Organizations and government entities have adopted a number of strategies to overcome biases in the selection process. Some strategies are focused on recruitment, others on hiring, and still others on retention.

The NFL has historically experienced similarly poor diversity figures. As a result, in 2003, the league implemented the Rooney Rule, which requires teams to interview at least one racial minority during the search for a new head coach.

Cynthia DuBois, of Northwestern University, analyzed the effects of the Rooney Rule to determine if the mandate resulted in increased diversity. Importantly, she also compared diversity in the NFL head coaching ranks to other groups, such as diversity among the top assistant coaches or diversity in the college ranks. In doing so, she could rule out the possibility of societal or industry changes.

She found that the Rooney Rule did, indeed, affect the hiring of minority NFL coaches. Specifically, relative to the two comparison groups, a racial minority was 19-21 percent more likely to fill an NFL head coaching vacancy in the post-Rooney era.

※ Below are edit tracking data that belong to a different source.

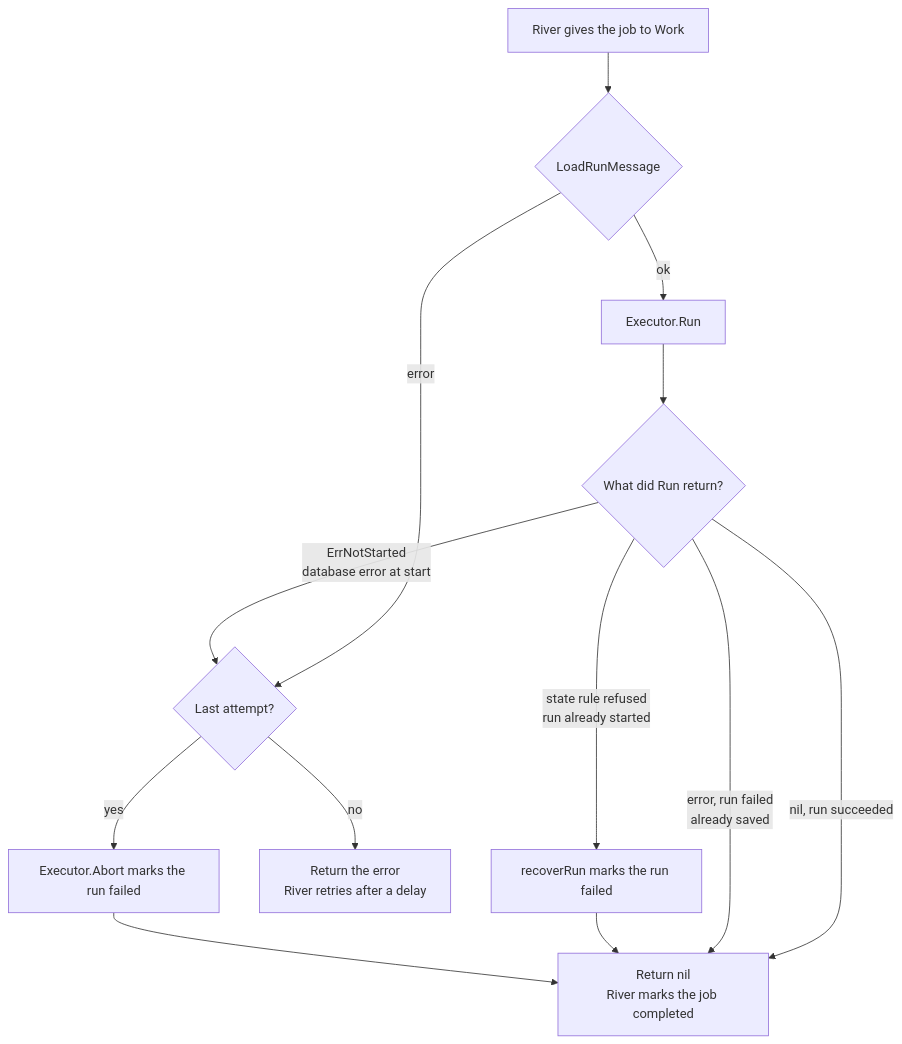
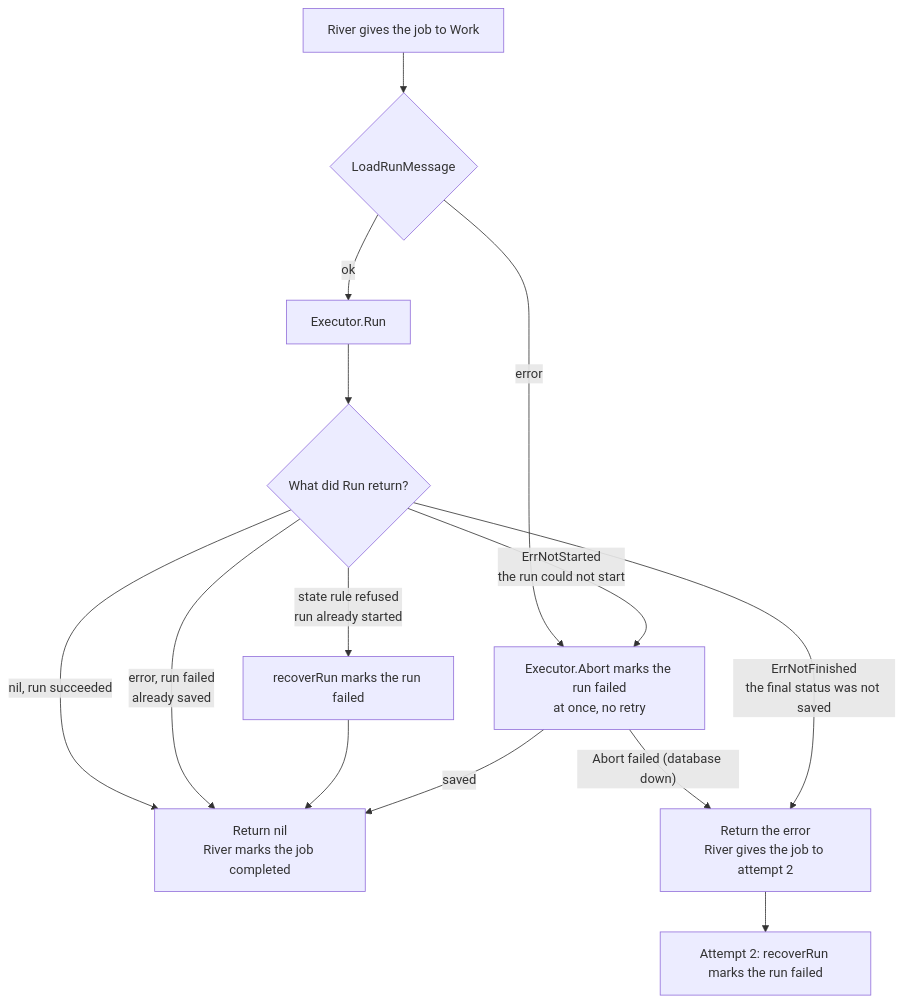
The diagram in docs/diagram/job-results.md (yuudev14/workflow), drawn with Mermaid before and after one commit. The commit also changed other lines of this file and 6 other files, not shown here.

````diff
--- a/docs/diagram/job-results.md
+++ b/docs/diagram/job-results.md
@@ -5,15 +5,15 @@
 ```mermaid
 flowchart TD
     A[River gives the job to Work] --> B{LoadRunMessage}
-    B -- error --> R{Last attempt?}
+    B -- error --> H
     B -- ok --> C[Executor.Run]
     C --> D{What did Run return?}
     D -- nil, run succeeded --> E[Return nil<br/>River marks the job completed]
     D -- error, run failed<br/>already saved --> E
-    D -- state rule refused<br/>run already started --> F[recoverRun marks the run failed]
-    F --> E
-    D -- ErrNotStarted<br/>database error at start --> R
-    R -- no --> G[Return the error<br/>River retries after a delay]
-    R -- yes --> H[Executor.Abort marks the run failed]
-    H --> E
+    D -- state rule refused<br/>run already started --> F[recoverRun marks the run failed] --> E
+    D -- ErrNotStarted<br/>the run could not start --> H[Executor.Abort marks the run failed<br/>at once, no retry]
+    H -- saved --> E
+    H -- "Abort failed (database down)" --> G
+    D -- ErrNotFinished<br/>the final status was not saved --> G[Return the error<br/>River gives the job to attempt 2]
+    G --> F2[Attempt 2: recoverRun marks the run failed]
 ```
````
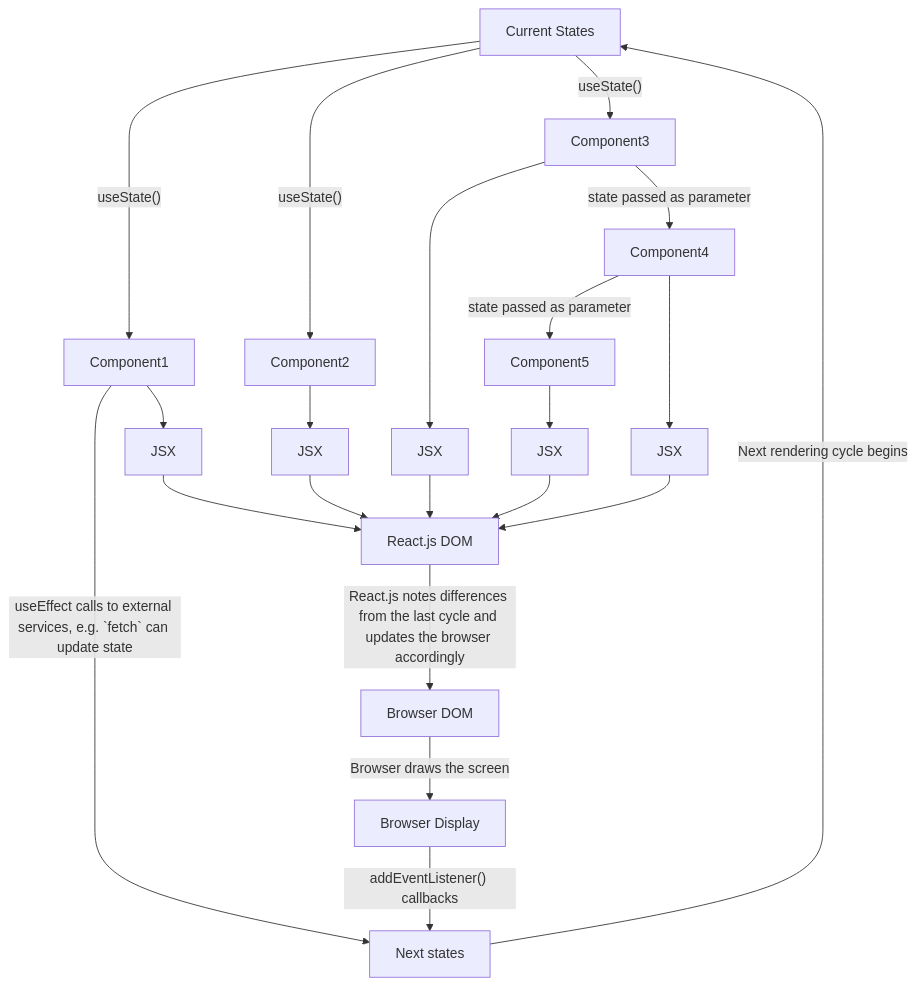
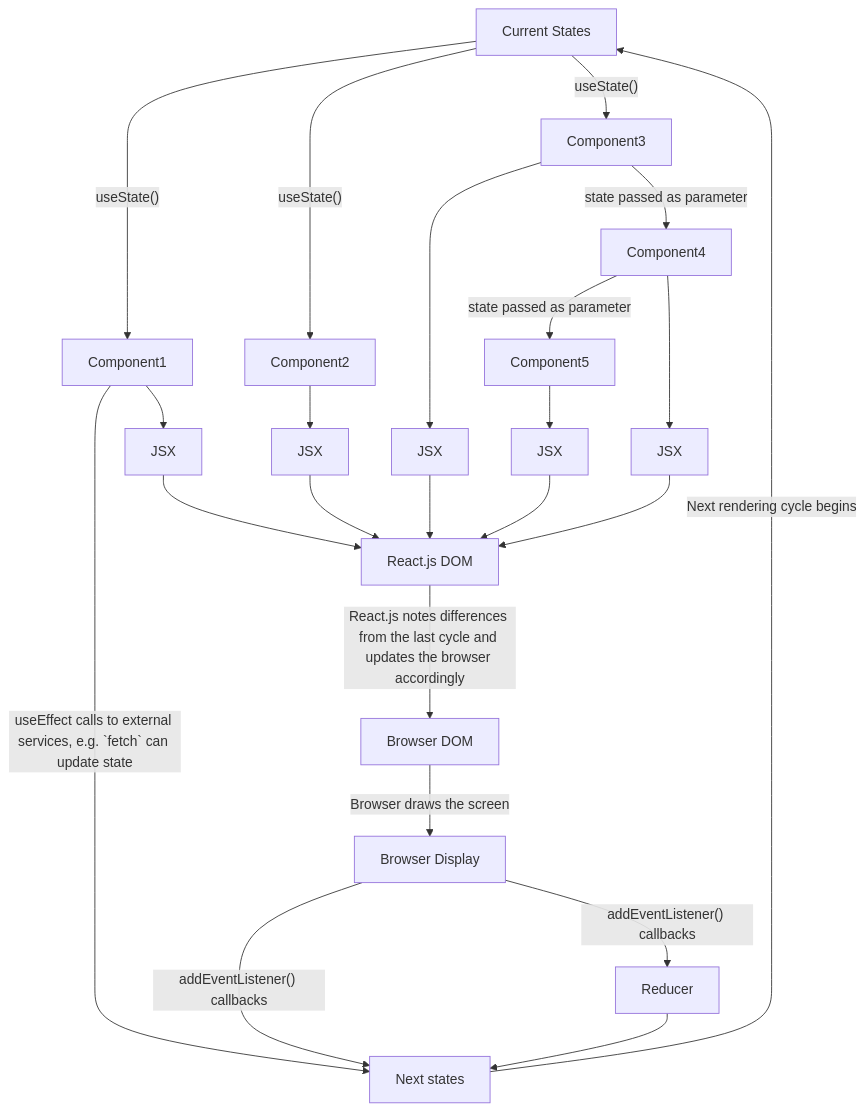
One commit to Billy-Spearman-WCCI/RaceCarExtension changed the second of 5 diagrams in README.md. Above: the diagram before and after it, drawn with Mermaid. The commit also changed other lines of this file, not shown here.

````diff
--- a/README.md
+++ b/README.md
@@ -563,23 +585,25 @@
     ```mermaid
     graph TB;
     state-->|"useState()"|Component[Component1]
     state-->|"useState()"|Component2
     state-->|"useState()"|Component3
     Component2-->JSX2[JSX]
     JSX2-->ReactDOM
     Component3-->JSX3[JSX]
     JSX3-->ReactDOM
     Component4-->|state passed as parameter|Component5
     Component3-->|state passed as parameter|Component4
     Component4-->JSX4[JSX]
     Component5-->JSX5[JSX]
     JSX4-->ReactDOM
     JSX5-->ReactDOM
     Component-->|"useEffect" calls to external services, e.g. `fetch` can update state|nextState
     Component-->JSX
     JSX-->ReactDOM[React.js DOM]
     ReactDOM-->|React.js notes differences from the last cycle and updates the browser accordingly|BrowserDOM[Browser DOM]
     BrowserDOM-->|Browser draws the screen|Display[Browser Display]
     Display-->|"addEventListener() callbacks"|nextState
     nextState[Next states]-->|Next rendering cycle begins|state[Current States]
+    Display-->|"addEventListener() callbacks"|Reducer 
+    Reducer-->nextState
     ``` 
````
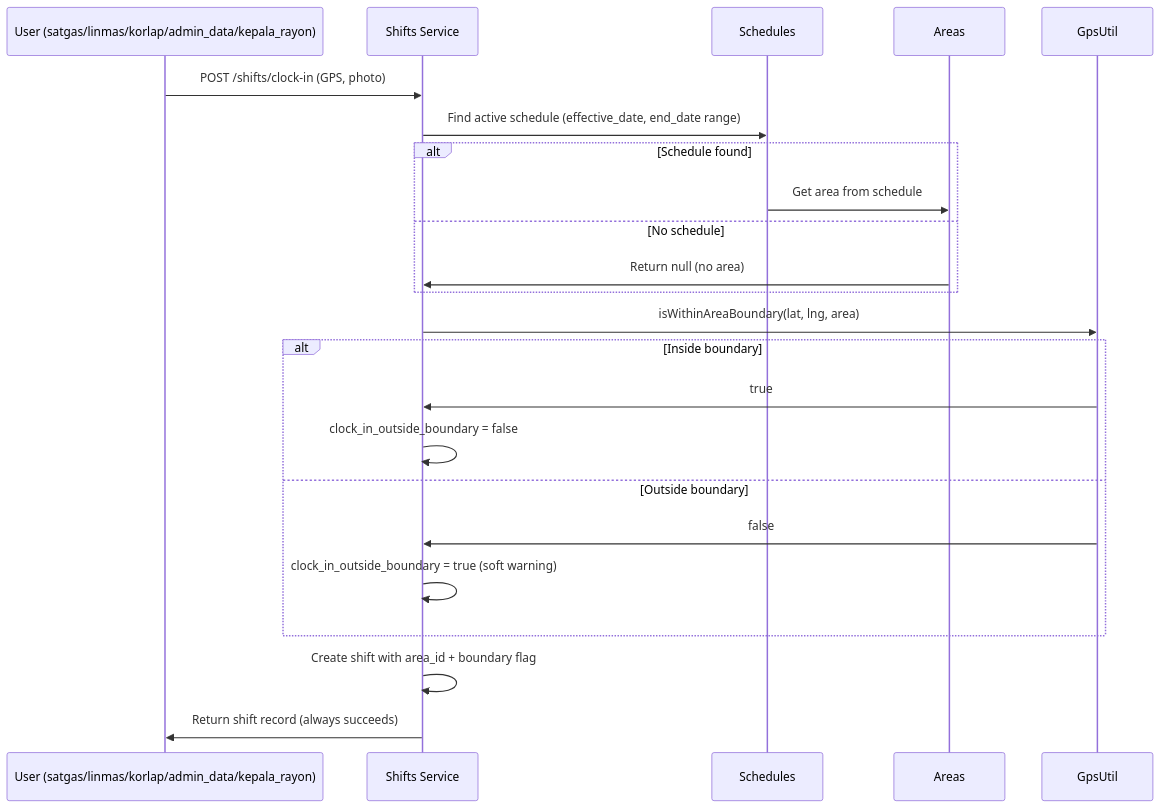
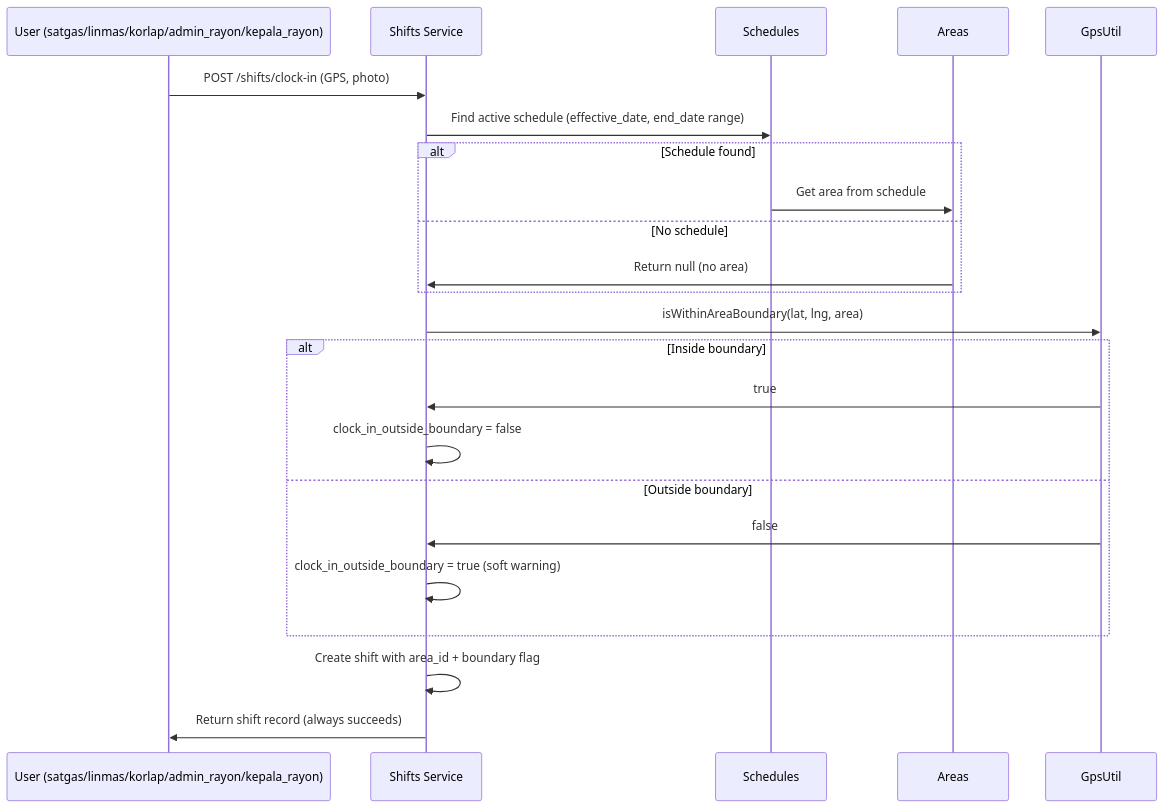
Before and after one commit to dlhsby/sekar: the seventh of 13 diagrams in specs/database/erd.md, drawn with Mermaid. The commit also changed other lines of this file and 242 other files, not shown here.

First line of the commit message:
refactor(rbac): rename roles top_management→management, admin_data→admin_rayon

````diff
--- a/specs/database/erd.md
+++ b/specs/database/erd.md
@@ -515,26 +515,26 @@
 ```mermaid
 sequenceDiagram
-    participant U as User (satgas/linmas/korlap/admin_data/kepala_rayon)
+    participant U as User (satgas/linmas/korlap/admin_rayon/kepala_rayon)
     participant S as Shifts Service
     participant SC as Schedules
     participant A as Areas
     participant G as GpsUtil
 
     U->>S: POST /shifts/clock-in (GPS, photo)
     S->>SC: Find active schedule (effective_date, end_date range)
     alt Schedule found
         SC->>A: Get area from schedule
     else No schedule
         A->>S: Return null (no area)
     end
     S->>G: isWithinAreaBoundary(lat, lng, area)
     alt Inside boundary
         G->>S: true
         S->>S: clock_in_outside_boundary = false
     else Outside boundary
         G->>S: false
         S->>S: clock_in_outside_boundary = true (soft warning)
     end
     S->>S: Create shift with area_id + boundary flag
     S->>U: Return shift record (always succeeds)
 ```
````
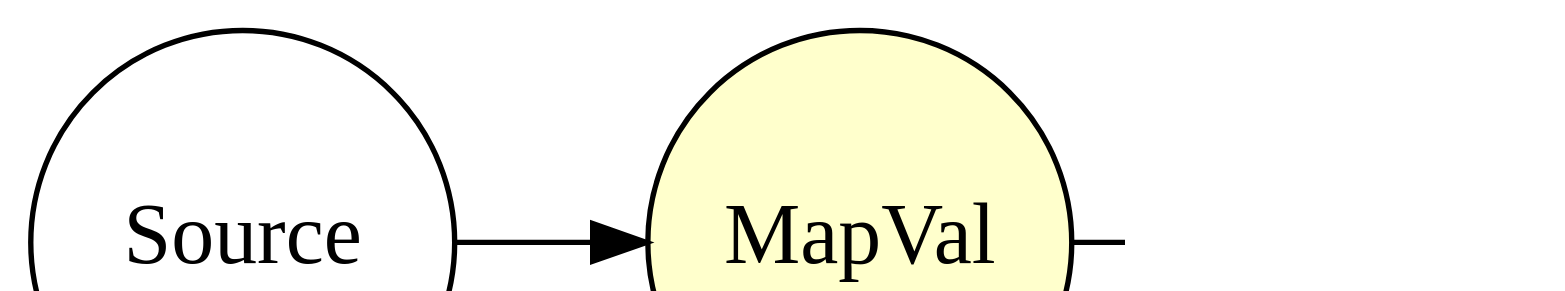
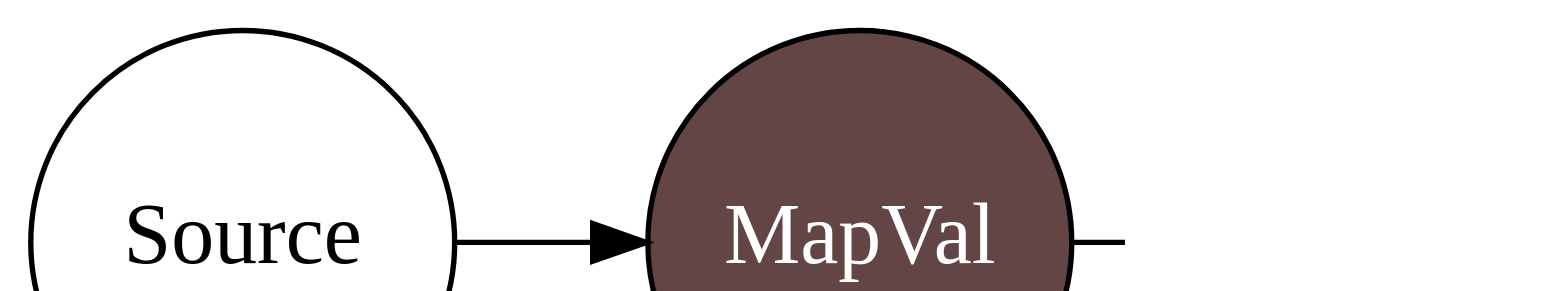
Diagram 36 of 55 in src/main/asciidoc/lecture.adoc (inponomarev/kafka-hjs), drawn with Graphviz before and after one commit. The commit also changed other lines of this file and 18 other files, not shown here.

```diff
--- a/src/main/asciidoc/lecture.adoc
+++ b/src/main/asciidoc/lecture.adoc
@@ -1775,12 +1777,12 @@
 [graphviz, "yelling-topology2.png"]
 -----
 digraph G {
 graph [ dpi = 150 ]; 
 rankdir="LR";
 node [fontsize=16; shape="circle"; fixedsize="true"; width="1.1"];
-MapVal[style=filled; fillcolor="#ffffcc"];
+MapVal[style=filled; fillcolor="#634545"; fontcolor="#ffffff"];
 
 Source -> MapVal -> Sink
 
 }
 -----
```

DuBois’ findings show the value of the Rooney Rule. Importantly, NFL teams are not required to hire a certain number of minority coaches, but simply to interview one during the process. The findings raise the question of whether these strategies could be effective in other contexts, too, including the selection of college coaches, faculty members, or even CEO’s. If the NFL data are applicable across settings, requiring companies to interview at least one woman or one racial minority would go a long ways toward improving the diversity in leadership positions.